Sam’s team just delivered a complex project on-time, on-budget, and with impeccable quality. His company is eying him for promotion, because they want him to “rub off” on other project managers, whose results aren’t as stellar. Maybe he can teach them a trick or two? In theory, a good project manager can become a good » Read More
Tag Archives: manager
If praising employees does not come naturally to you, here are a few tips for crafting words to motivate your team…
If you ever feel “working mother guilt,” this post is for you. No matter how flexible your job, conflicts inevitably arise. A child gets sick on the day of an important meeting. The preschool Mother’s Day Tea is at 10:30 a.m., smack in the middle of the business day. A meeting runs long, and you must scramble to find someone to pick up your child, because you can’t get to the school on time. An urgent business call comes in at 8 p.m. as you are reading your child’s bedtime story.
Have you noticed how frequently the word ‘coaching’ is used these days? You don’t read an article, attend a leadership workshop, or even speak with managers without ‘coaching’ being generously referenced. It’s used to describe the act of: Helping someone do something Chewing others out Passing along information Delegating a task Recognizing what’s gone well » Read More
Is your company inadvertently pushing good people away? Are some of your best performers leaving? If so, “adverse selection” may be at work in your organization. Have you pinpointed all the ways you are driving diversity out of your enterprise?

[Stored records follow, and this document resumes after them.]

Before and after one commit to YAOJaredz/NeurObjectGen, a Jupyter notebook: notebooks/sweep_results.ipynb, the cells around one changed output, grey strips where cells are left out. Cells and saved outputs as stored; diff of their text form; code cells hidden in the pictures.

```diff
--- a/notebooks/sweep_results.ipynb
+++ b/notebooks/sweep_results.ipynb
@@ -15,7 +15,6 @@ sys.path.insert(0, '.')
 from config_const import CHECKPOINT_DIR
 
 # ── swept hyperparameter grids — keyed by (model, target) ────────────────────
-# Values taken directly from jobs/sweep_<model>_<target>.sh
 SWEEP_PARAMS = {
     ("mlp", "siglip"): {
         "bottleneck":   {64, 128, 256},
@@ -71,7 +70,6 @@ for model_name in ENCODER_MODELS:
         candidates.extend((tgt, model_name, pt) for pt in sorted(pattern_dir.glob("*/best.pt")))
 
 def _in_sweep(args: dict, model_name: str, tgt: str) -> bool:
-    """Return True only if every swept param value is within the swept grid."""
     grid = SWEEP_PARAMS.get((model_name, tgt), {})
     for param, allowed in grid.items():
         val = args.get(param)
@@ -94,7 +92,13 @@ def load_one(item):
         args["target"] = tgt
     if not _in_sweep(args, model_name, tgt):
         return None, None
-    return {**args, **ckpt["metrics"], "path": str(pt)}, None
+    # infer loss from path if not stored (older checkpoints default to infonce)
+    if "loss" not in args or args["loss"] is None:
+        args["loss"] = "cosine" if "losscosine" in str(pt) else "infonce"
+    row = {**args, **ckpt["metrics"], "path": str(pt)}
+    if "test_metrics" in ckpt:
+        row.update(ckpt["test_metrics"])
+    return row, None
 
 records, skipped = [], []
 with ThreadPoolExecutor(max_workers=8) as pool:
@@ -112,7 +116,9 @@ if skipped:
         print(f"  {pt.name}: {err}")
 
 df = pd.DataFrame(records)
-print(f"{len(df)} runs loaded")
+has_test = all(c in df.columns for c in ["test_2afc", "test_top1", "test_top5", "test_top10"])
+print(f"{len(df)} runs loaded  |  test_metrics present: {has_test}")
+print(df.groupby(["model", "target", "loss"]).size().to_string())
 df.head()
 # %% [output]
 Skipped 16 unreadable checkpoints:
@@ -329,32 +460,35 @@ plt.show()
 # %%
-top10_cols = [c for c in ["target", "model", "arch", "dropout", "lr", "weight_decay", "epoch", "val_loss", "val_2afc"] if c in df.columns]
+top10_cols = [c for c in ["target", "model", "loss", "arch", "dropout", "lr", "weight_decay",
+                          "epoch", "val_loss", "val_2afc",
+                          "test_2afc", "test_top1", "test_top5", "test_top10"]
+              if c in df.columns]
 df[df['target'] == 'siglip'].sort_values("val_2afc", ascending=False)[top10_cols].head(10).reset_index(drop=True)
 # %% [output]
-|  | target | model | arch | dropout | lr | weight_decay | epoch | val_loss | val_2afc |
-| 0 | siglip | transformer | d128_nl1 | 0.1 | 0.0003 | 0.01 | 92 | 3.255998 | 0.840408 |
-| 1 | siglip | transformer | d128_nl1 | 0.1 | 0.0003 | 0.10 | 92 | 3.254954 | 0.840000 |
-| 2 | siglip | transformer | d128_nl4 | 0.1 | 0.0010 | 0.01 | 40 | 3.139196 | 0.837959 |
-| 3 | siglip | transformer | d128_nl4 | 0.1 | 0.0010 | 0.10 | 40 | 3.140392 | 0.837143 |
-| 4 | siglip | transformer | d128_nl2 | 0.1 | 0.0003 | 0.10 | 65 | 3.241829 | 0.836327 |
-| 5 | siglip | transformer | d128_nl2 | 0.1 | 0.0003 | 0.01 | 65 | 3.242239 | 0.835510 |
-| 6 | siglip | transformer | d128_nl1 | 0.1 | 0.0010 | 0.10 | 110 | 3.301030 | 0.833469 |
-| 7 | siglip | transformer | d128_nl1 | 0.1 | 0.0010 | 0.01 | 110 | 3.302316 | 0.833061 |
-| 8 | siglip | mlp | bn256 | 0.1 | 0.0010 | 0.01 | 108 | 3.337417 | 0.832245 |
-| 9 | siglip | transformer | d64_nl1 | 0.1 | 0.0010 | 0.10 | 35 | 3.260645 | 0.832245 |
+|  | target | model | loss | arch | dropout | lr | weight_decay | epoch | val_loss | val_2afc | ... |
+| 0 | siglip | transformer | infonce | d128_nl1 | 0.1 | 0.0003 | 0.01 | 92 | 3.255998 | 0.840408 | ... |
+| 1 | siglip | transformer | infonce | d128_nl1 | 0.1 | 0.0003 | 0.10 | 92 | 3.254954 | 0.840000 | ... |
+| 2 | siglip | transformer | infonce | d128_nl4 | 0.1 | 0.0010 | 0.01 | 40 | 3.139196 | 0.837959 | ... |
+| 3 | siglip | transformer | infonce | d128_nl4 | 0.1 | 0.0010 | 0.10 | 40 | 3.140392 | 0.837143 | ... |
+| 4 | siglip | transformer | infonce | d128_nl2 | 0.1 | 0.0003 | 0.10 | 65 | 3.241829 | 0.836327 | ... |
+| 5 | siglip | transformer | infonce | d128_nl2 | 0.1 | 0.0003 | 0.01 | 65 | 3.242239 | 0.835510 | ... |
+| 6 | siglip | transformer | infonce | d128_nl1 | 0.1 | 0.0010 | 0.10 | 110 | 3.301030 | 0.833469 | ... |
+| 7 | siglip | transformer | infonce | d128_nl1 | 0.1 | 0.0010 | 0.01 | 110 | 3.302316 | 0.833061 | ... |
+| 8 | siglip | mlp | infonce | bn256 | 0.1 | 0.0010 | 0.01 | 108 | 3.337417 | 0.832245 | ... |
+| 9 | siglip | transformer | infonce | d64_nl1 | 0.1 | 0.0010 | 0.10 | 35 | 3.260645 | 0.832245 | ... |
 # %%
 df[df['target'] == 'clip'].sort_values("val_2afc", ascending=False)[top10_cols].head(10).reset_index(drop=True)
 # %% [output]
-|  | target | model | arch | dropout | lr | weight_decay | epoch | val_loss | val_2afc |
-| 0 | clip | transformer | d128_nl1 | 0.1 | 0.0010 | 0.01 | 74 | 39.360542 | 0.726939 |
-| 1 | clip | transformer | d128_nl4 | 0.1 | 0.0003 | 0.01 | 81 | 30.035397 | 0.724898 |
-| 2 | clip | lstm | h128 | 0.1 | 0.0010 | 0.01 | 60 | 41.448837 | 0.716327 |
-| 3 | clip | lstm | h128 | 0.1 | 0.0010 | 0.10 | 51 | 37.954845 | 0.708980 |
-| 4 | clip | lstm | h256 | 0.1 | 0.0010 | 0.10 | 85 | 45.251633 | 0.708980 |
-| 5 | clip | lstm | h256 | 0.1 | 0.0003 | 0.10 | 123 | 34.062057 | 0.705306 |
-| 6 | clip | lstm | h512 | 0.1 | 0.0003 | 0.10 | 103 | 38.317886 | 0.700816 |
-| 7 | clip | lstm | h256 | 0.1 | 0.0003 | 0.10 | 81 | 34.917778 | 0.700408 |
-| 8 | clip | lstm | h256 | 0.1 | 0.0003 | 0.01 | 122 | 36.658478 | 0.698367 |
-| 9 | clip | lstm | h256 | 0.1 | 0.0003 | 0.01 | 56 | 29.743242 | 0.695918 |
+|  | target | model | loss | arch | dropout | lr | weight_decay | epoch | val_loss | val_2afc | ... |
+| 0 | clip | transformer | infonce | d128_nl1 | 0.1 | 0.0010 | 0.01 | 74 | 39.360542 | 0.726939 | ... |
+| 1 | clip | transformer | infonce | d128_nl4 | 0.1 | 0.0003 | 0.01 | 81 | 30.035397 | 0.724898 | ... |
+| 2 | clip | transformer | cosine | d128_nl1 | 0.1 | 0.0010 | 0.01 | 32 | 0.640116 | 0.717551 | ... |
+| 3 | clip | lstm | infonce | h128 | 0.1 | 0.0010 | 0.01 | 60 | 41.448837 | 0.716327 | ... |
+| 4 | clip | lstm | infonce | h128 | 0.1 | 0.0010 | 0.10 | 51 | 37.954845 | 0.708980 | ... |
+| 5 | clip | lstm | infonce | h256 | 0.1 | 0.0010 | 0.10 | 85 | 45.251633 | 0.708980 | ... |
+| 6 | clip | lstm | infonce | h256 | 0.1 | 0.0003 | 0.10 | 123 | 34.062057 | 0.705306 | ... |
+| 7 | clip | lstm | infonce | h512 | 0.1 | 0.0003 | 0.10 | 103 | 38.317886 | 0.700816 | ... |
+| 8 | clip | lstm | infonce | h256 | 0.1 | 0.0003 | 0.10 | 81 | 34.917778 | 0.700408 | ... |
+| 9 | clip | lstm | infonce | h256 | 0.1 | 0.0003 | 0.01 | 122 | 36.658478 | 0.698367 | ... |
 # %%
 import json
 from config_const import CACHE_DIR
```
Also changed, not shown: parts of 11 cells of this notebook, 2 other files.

Often, managers who are good at Relating (asking, listening, coaching, including, and encouraging) shy away from Requiring activities (insisting on excellence, confronting poor or marginal performers, or just telling an employee what is expected or needed). Your job as a manager is to help employees achieve business goals and do outstanding work. To direct their efforts and help them deliver their best work, you need to be equally adept at Relating and Requiring skills. Are you?
Many authors have written about people management, project management or corporate culture as separate topics. But a new book by Ben Snyder ties together all three subjects and paints a clear picture of how they interact to nurture (or damage) employee engagement and organizational performance. Read this review, find the book and set fire to the status quo.
To conclude this summer’s Harry Potter mania, it seems fitting to study the HR implications of J.K. Rowling’s seven volumes. Her novels explore human nature, communication dynamics, moral dilemmas, and social issues, so why not use them as a source of business inspiration?
Idea people gravitate toward all things new and have little patience for inefficient processes and corporate silos. They can live in any department at any level of any organization. They can be any age, any color, male or female. To you as a manager, they may represent a breath of fresh air in your department or a colossal thorn in your side. Regardless of how you feel, idea people may be the key to your organization’s future. The question is…how are you engaging them today?
This post originally appeared on John’s Coaching Leaders blog. Greetings Leaders! When I entered the Navy as a 26 year old Ensign many years ago, I thought I knew how to lead. I was college educated, had a few years of life experience under my belt and had just finished at the top of my » Read More